But without the complexity of the alternatives, the opportunities for rent seeking are limited although this benefit is the very thing which makes this solution unattractive to politicians; they are all about rent seeking. Pigloviant taxes are a way to account for negative externalities and one of the few places where government can play a constructive role.
2) Enforcement? Good luck with that.
Gasoline taxes? Good luck with that.
3) What's to keep government from requiring individuals (in addition to businesses) to buy these things, as a form of consumption tax?
What prevents the government from doing that now?
A carbon tax is exactly that; a tax on fossil carbon which will become carbon dioxide. It only has to be be taxed once in the production and consumption cycle.

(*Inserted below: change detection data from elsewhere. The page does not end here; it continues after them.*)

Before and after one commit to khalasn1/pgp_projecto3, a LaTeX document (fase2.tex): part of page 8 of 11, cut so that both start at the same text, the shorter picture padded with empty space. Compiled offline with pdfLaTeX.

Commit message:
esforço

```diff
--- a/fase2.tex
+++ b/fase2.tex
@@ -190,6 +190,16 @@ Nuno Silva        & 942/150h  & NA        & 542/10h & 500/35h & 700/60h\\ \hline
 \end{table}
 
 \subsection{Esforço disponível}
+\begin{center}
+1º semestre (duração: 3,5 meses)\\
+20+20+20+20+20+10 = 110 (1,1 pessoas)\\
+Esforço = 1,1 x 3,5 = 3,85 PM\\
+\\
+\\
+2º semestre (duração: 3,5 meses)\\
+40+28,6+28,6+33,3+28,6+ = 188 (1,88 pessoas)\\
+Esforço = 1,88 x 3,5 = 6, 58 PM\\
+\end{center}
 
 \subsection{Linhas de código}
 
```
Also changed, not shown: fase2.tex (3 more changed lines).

4) I thought we all got out of the business of selling indulgences back when Martin Luther showed up?
Most of our taxes are effectively indulgences. Why would you think otherwise?
What is the difference between a sin tax and any other tax? Nothing, there is no difference. The government taxes productivity, savings, income, profits, and cigarettes because it considers them all to be bad.

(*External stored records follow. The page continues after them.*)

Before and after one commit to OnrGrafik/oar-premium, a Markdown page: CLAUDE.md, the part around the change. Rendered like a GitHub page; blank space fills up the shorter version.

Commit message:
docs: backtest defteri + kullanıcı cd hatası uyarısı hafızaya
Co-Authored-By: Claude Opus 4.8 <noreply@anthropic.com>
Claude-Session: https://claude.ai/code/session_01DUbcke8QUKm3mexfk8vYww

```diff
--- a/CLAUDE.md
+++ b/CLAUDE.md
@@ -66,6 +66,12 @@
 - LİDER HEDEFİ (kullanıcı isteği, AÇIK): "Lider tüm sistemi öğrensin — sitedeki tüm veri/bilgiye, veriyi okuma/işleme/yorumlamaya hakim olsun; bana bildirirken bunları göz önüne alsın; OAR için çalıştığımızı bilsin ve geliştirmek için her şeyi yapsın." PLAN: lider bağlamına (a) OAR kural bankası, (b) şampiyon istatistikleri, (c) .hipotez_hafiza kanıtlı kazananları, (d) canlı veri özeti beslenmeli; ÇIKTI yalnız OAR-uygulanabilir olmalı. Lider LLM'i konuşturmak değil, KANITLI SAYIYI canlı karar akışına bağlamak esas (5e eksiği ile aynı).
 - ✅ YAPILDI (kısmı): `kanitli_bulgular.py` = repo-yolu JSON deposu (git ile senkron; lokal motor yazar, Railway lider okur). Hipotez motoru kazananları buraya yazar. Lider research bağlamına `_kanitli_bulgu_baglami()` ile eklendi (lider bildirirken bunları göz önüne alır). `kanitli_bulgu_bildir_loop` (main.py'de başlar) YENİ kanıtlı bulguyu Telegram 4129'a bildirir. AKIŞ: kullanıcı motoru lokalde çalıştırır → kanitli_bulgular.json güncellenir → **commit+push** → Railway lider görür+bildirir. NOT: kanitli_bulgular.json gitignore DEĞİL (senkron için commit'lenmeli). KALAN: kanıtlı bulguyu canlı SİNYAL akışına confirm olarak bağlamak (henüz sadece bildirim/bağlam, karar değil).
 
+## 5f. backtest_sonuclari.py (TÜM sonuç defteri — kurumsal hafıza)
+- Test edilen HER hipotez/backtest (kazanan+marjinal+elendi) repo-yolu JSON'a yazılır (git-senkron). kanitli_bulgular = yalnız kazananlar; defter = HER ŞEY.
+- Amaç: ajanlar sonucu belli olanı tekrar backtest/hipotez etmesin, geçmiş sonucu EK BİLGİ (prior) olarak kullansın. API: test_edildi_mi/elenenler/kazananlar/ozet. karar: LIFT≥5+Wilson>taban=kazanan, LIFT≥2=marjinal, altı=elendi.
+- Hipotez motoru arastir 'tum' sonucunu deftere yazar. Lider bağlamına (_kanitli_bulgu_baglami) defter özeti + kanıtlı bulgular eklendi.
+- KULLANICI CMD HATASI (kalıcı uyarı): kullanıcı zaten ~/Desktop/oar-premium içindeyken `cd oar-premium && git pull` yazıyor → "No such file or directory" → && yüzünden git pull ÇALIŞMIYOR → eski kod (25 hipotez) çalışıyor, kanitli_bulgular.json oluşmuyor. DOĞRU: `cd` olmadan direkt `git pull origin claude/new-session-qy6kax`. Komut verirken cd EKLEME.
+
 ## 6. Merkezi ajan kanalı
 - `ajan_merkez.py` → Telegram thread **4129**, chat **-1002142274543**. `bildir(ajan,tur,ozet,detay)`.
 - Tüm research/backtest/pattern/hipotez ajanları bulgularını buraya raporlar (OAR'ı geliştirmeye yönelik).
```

Or more directly, they're healthy enough to bike to work.
I agree that exercise contains huge health benefits, but there's also a huge selection bias at work. Seriously unhealthy people probably can't handle the rigours of cycling to work.
Usually if you read the study you will find that they have already figured this out and measure it, these kind of simple objections are often accounted for.
My bad, from reading the parent comment I assume this was just reporting the correlation, and made no attempt to adjust for confounders. But glancing over the actual study they did (though there's always the question of how effected the correction was).
Beside that the percentage of people that can handle a 20-60 minute bicycle commute is so large that it doesn't really matter, everyone I know can handle it with a few exceptional exceptions.
I'm assuming a lot of stuff about this discussion though, I've not read the study nor the article, but similar papers on the subject usually have this in their models so...
I'm not so certain about that. There's about 40 people in my workplace, which skews fairly young. I can think of at least 3 whom would be seriously challenged by such a commute, mostly due to obesity.
The amount of times that I have had food poisoning from Subway, I was not surprised by that CBC report.
You also? The trick I have learned is to look into the bins holding the cold cuts and avoid anything where it is almost empty. Or by preference just avoid Subway entirely.
Only because the machines could not remember what chicken tastes like.
"Gotcha, you snot-necked weenies!" -- Post Bros. Comics